Print every entry word for word, but omit the pictures.

Before-and-after change data:
★ ★ ★ ★ ★ ★ ★

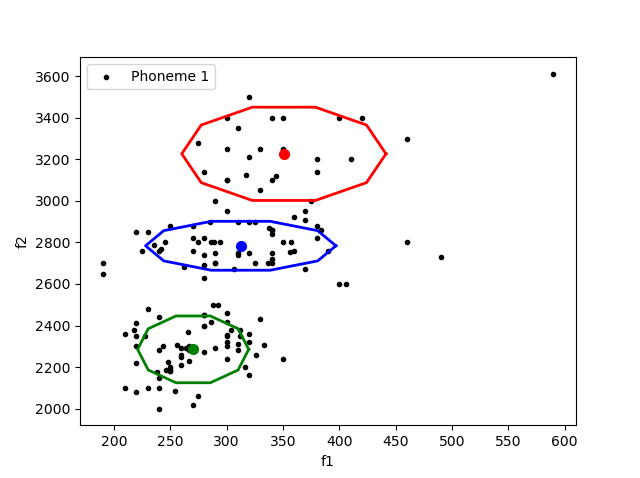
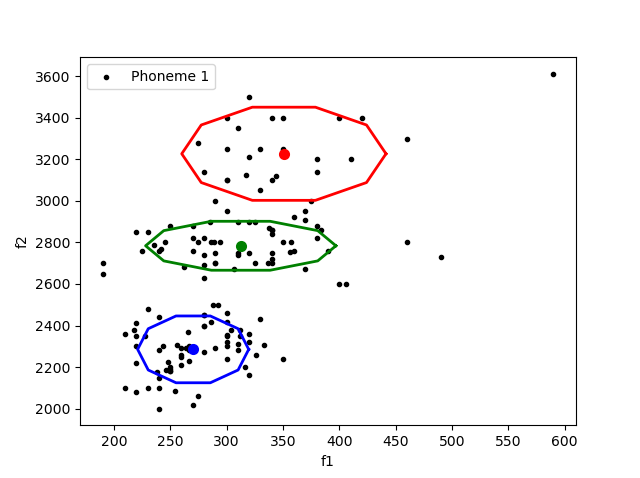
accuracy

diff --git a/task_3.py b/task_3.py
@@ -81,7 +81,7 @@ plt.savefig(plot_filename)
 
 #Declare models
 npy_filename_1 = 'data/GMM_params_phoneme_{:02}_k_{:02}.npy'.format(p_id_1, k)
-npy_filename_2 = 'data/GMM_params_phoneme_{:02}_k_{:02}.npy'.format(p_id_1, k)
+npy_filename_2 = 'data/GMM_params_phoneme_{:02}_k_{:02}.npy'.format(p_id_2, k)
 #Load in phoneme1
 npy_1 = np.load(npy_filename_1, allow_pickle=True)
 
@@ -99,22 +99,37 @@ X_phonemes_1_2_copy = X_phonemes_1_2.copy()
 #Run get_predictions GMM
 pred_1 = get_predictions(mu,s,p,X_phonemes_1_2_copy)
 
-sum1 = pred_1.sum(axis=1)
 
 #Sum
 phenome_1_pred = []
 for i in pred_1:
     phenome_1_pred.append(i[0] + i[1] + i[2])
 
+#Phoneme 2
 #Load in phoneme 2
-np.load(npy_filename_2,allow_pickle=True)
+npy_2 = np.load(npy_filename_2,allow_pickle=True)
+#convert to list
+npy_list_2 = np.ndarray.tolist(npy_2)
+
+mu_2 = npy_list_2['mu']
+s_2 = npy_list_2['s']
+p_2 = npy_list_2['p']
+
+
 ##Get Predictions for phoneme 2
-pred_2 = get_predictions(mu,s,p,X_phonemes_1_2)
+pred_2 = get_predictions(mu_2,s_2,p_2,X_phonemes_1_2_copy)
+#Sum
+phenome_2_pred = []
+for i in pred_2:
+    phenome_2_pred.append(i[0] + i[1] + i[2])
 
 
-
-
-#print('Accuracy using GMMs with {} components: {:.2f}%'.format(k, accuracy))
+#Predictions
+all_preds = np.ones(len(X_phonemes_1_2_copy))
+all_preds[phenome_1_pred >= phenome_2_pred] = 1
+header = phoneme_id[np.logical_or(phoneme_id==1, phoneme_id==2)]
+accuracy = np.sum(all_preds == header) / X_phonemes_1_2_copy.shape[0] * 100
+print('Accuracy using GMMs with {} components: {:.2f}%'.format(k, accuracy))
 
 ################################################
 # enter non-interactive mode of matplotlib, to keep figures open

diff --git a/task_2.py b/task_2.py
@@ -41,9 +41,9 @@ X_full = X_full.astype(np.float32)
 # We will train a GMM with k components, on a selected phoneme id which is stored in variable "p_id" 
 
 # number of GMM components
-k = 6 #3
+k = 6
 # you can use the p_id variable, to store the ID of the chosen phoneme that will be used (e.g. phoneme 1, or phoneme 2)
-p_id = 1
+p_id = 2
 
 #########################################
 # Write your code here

★ ★ ★ ★ ★ ★ ★

■ Answer to the exercise ■
accuracy

diff --git a/task_3.py b/task_3.py
@@ -81,7 +81,7 @@ plt.savefig(plot_filename)
 
 #Declare models
 npy_filename_1 = 'data/GMM_params_phoneme_{:02}_k_{:02}.npy'.format(p_id_1, k)
-npy_filename_2 = 'data/GMM_params_phoneme_{:02}_k_{:02}.npy'.format(p_id_1, k)
+npy_filename_2 = 'data/GMM_params_phoneme_{:02}_k_{:02}.npy'.format(p_id_2, k)
 #Load in phoneme1
 npy_1 = np.load(npy_filename_1, allow_pickle=True)
 
@@ -99,22 +99,37 @@ X_phonemes_1_2_copy = X_phonemes_1_2.copy()
 #Run get_predictions GMM
 pred_1 = get_predictions(mu,s,p,X_phonemes_1_2_copy)
 
-sum1 = pred_1.sum(axis=1)
 
 #Sum
 phenome_1_pred = []
 for i in pred_1:
     phenome_1_pred.append(i[0] + i[1] + i[2])
 
+#Phoneme 2
 #Load in phoneme 2
-np.load(npy_filename_2,allow_pickle=True)
+npy_2 = np.load(npy_filename_2,allow_pickle=True)
+#convert to list
+npy_list_2 = np.ndarray.tolist(npy_2)
+
+mu_2 = npy_list_2['mu']
+s_2 = npy_list_2['s']
+p_2 = npy_list_2['p']
+
+
 ##Get Predictions for phoneme 2
-pred_2 = get_predictions(mu,s,p,X_phonemes_1_2)
+pred_2 = get_predictions(mu_2,s_2,p_2,X_phonemes_1_2_copy)
+#Sum
+phenome_2_pred = []
+for i in pred_2:
+    phenome_2_pred.append(i[0] + i[1] + i[2])
 
 
-
-
-#print('Accuracy using GMMs with {} components: {:.2f}%'.format(k, accuracy))
+#Predictions
+all_preds = np.ones(len(X_phonemes_1_2_copy))
+all_preds[phenome_1_pred >= phenome_2_pred] = 1
+header = phoneme_id[np.logical_or(phoneme_id==1, phoneme_id==2)]
+accuracy = np.sum(all_preds == header) / X_phonemes_1_2_copy.shape[0] * 100
+print('Accuracy using GMMs with {} components: {:.2f}%'.format(k, accuracy))
 
 ################################################
 # enter non-interactive mode of matplotlib, to keep figures open

diff --git a/task_2.py b/task_2.py
@@ -41,9 +41,9 @@ X_full = X_full.astype(np.float32)
 # We will train a GMM with k components, on a selected phoneme id which is stored in variable "p_id" 
 
 # number of GMM components
-k = 6 #3
+k = 6
 # you can use the p_id variable, to store the ID of the chosen phoneme that will be used (e.g. phoneme 1, or phoneme 2)
-p_id = 1
+p_id = 2
 
 #########################################
 # Write your code here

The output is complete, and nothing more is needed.